[Dataset excerpts]
-------

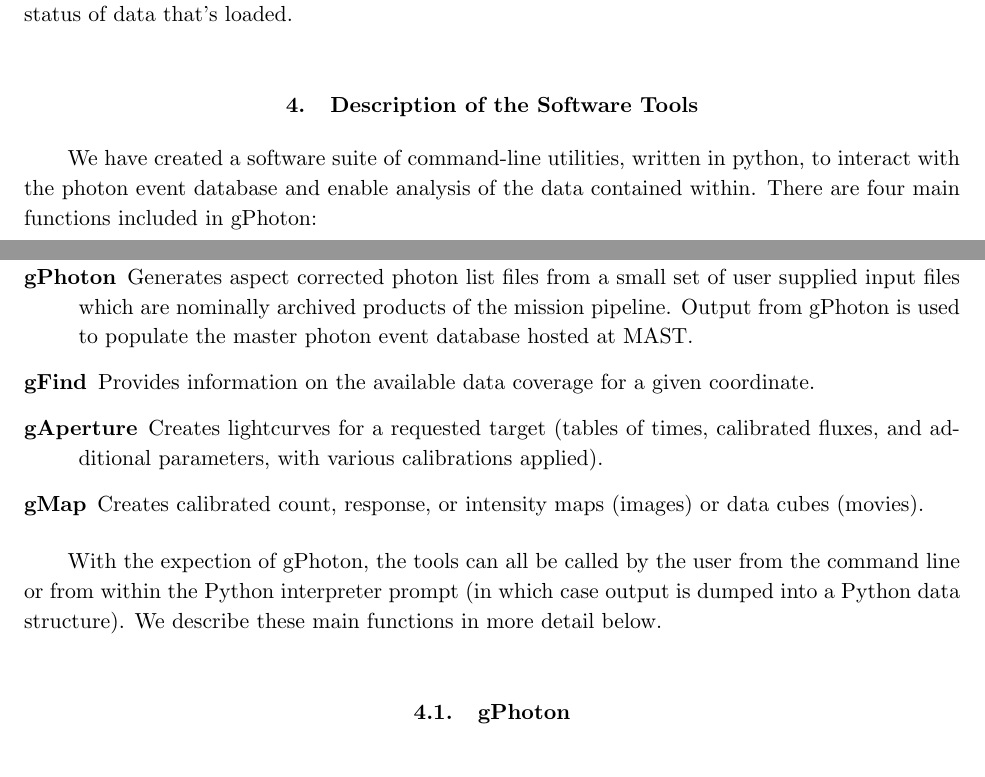
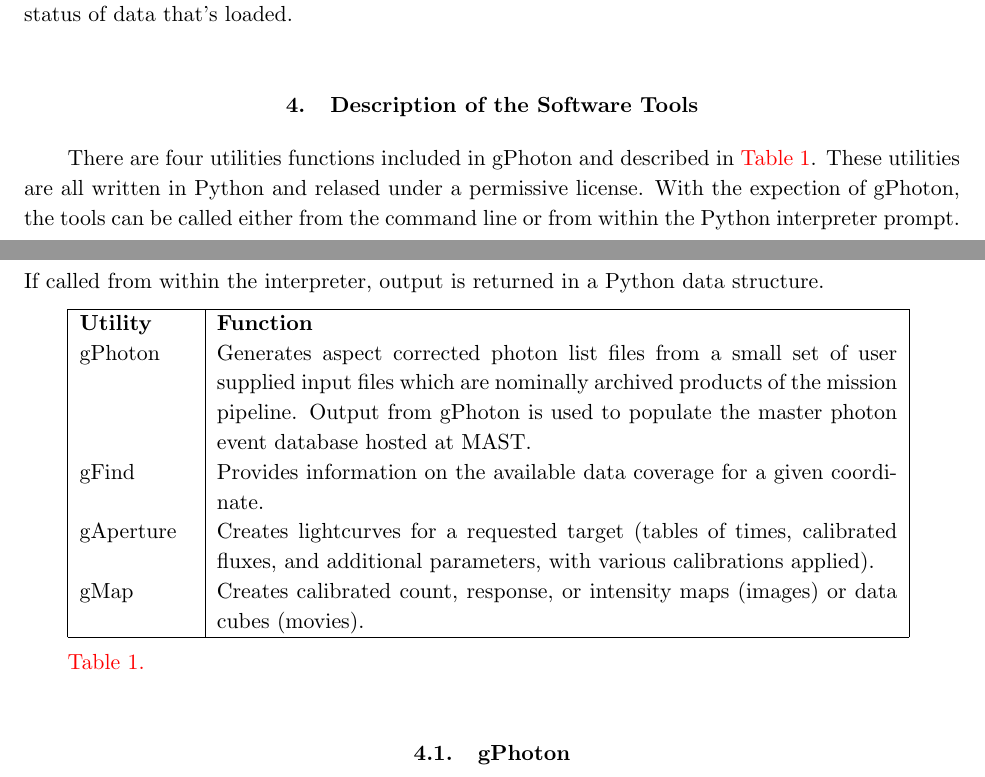
Before and after one commit to cmillion/gPhoton, a LaTeX paper (calpaper/paper/gphoton.tex): two parts of pages 3 and 4 of 9, joined at a grey line, cut so that both start at the same text. Compiled offline with pdfLaTeX.

Commit message:
checkpoint

```diff
--- a/calpaper/paper/gphoton.tex
+++ b/calpaper/paper/gphoton.tex
@@ -46,15 +46,19 @@
 
 \section{Description of the Software Tools}
 \label{softwaretools}
-We have created a software suite of command-line utilities, written in python, to interact with the photon event database and enable analysis of the data contained within.  There are four main functions included in gPhoton:
-\begin{description}
-\item[gPhoton] Generates aspect corrected photon list files from a small set of user supplied input files which are nominally archived products of the mission pipeline. Output from gPhoton is used to populate the master photon event database hosted at MAST.
-\item[gFind] Provides information on the available data coverage for a given coordinate.
-\item[gAperture] Creates lightcurves for a requested target (tables of times, calibrated fluxes, and additional parameters, with various calibrations applied).
-\item[gMap] Creates calibrated count, response, or intensity maps (images) or data cubes (movies).
-\end{description}
+There are four utilities functions included in gPhoton and described in {\color{red}Table 1}. These utilities are all written in Python and relased under a permissive license. With the expection of gPhoton, the tools can be called either from the command line or from within the Python interpreter prompt. If called from within the interpreter, output is returned in a Python data structure.
 
-With the expection of gPhoton, the tools can all be called by the user from the command line or from within the Python interpreter prompt (in which case output is dumped into a Python data structure). We describe these main functions in more detail below.
+\begin{tabular}{|p{2cm}|p{12cm}|}
+\hline
+	{\bf Utility} & {\bf Function}\\
+	gPhoton & {Generates aspect corrected photon list files from a small set of user supplied input files which are nominally archived products of the mission pipeline. Output from gPhoton is used to populate the master photon event database hosted at MAST.}\\
+	gFind & Provides information on the available data coverage for a given coordinate.\\
+	gAperture & Creates lightcurves for a requested target (tables of times, calibrated fluxes, and additional parameters, with various calibrations applied).\\
+	gMap & Creates calibrated count, response, or intensity maps (images) or data cubes (movies).\\
+\hline
+\end{tabular}
+
+{\color{red}Table 1.}
 
 \subsection{gPhoton}
 The gPhoton standalone calibration pipeline implements only a minimum set of features from the full mission pipeline. The command line function, \textit{gPhoton.py}, accepts the raw scientific data file (raw6), the spacecraft state file (scst), and a refined aspect file (asprta), and returns a table in comma-separated-value (csv) format in which each row corresponds to a detector event and contains both raw and aspect-corrected detector positions, as well as sky positions and a number of intermediate detector parameters. The raw6, scst, and asprta files are products of the mission calibration pipeline that are archived at MAST {\color{red}Is it true that all of these are already archived?}. The raw6 and scst files are products of the ingest stage of the mission pipeline and simply contain parsed subsets of data that was originally in the raw spacecraft telemetry files (tlms). While the scst files contain many parameters related to spacecraft status, including the coarse estimated boresight pointing from the star tracker, only a single temperature value from the scst is used for the purpose of applying a temperature dependent plate scale correction. The asprta files, products of the aspect correction stage of the mission pipeline, contain refined boresight pointing estimates on a per-second basis, created by iteratively comparing 15-second depth intensity maps generated from the best-available aspect solution against star catalogs. By using these mission products directly, we do not need to recreate the ingest or aspect correction stages of the mission calibration pipeline.
```
Also changed, not shown: calpaper/paper/gphoton.tex (2 more changed lines).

-------

INSTRUCTIONS FOR THE TASK ▸
Set down the records again exactly as they appear, leaving each picture behind.

SOLUTION ▸
Before and after one commit to cmillion/gPhoton, a LaTeX paper (calpaper/paper/gphoton.tex): two parts of pages 3 and 4 of 9, joined at a grey line, cut so that both start at the same text. Compiled offline with pdfLaTeX.

Commit message:
checkpoint

```diff
--- a/calpaper/paper/gphoton.tex
+++ b/calpaper/paper/gphoton.tex
@@ -46,15 +46,19 @@
 
 \section{Description of the Software Tools}
 \label{softwaretools}
-We have created a software suite of command-line utilities, written in python, to interact with the photon event database and enable analysis of the data contained within.  There are four main functions included in gPhoton:
-\begin{description}
-\item[gPhoton] Generates aspect corrected photon list files from a small set of user supplied input files which are nominally archived products of the mission pipeline. Output from gPhoton is used to populate the master photon event database hosted at MAST.
-\item[gFind] Provides information on the available data coverage for a given coordinate.
-\item[gAperture] Creates lightcurves for a requested target (tables of times, calibrated fluxes, and additional parameters, with various calibrations applied).
-\item[gMap] Creates calibrated count, response, or intensity maps (images) or data cubes (movies).
-\end{description}
+There are four utilities functions included in gPhoton and described in {\color{red}Table 1}. These utilities are all written in Python and relased under a permissive license. With the expection of gPhoton, the tools can be called either from the command line or from within the Python interpreter prompt. If called from within the interpreter, output is returned in a Python data structure.
 
-With the expection of gPhoton, the tools can all be called by the user from the command line or from within the Python interpreter prompt (in which case output is dumped into a Python data structure). We describe these main functions in more detail below.
+\begin{tabular}{|p{2cm}|p{12cm}|}
+\hline
+	{\bf Utility} & {\bf Function}\\
+	gPhoton & {Generates aspect corrected photon list files from a small set of user supplied input files which are nominally archived products of the mission pipeline. Output from gPhoton is used to populate the master photon event database hosted at MAST.}\\
+	gFind & Provides information on the available data coverage for a given coordinate.\\
+	gAperture & Creates lightcurves for a requested target (tables of times, calibrated fluxes, and additional parameters, with various calibrations applied).\\
+	gMap & Creates calibrated count, response, or intensity maps (images) or data cubes (movies).\\
+\hline
+\end{tabular}
+
+{\color{red}Table 1.}
 
 \subsection{gPhoton}
 The gPhoton standalone calibration pipeline implements only a minimum set of features from the full mission pipeline. The command line function, \textit{gPhoton.py}, accepts the raw scientific data file (raw6), the spacecraft state file (scst), and a refined aspect file (asprta), and returns a table in comma-separated-value (csv) format in which each row corresponds to a detector event and contains both raw and aspect-corrected detector positions, as well as sky positions and a number of intermediate detector parameters. The raw6, scst, and asprta files are products of the mission calibration pipeline that are archived at MAST {\color{red}Is it true that all of these are already archived?}. The raw6 and scst files are products of the ingest stage of the mission pipeline and simply contain parsed subsets of data that was originally in the raw spacecraft telemetry files (tlms). While the scst files contain many parameters related to spacecraft status, including the coarse estimated boresight pointing from the star tracker, only a single temperature value from the scst is used for the purpose of applying a temperature dependent plate scale correction. The asprta files, products of the aspect correction stage of the mission pipeline, contain refined boresight pointing estimates on a per-second basis, created by iteratively comparing 15-second depth intensity maps generated from the best-available aspect solution against star catalogs. By using these mission products directly, we do not need to recreate the ingest or aspect correction stages of the mission calibration pipeline.
```
Also changed, not shown: calpaper/paper/gphoton.tex (2 more changed lines).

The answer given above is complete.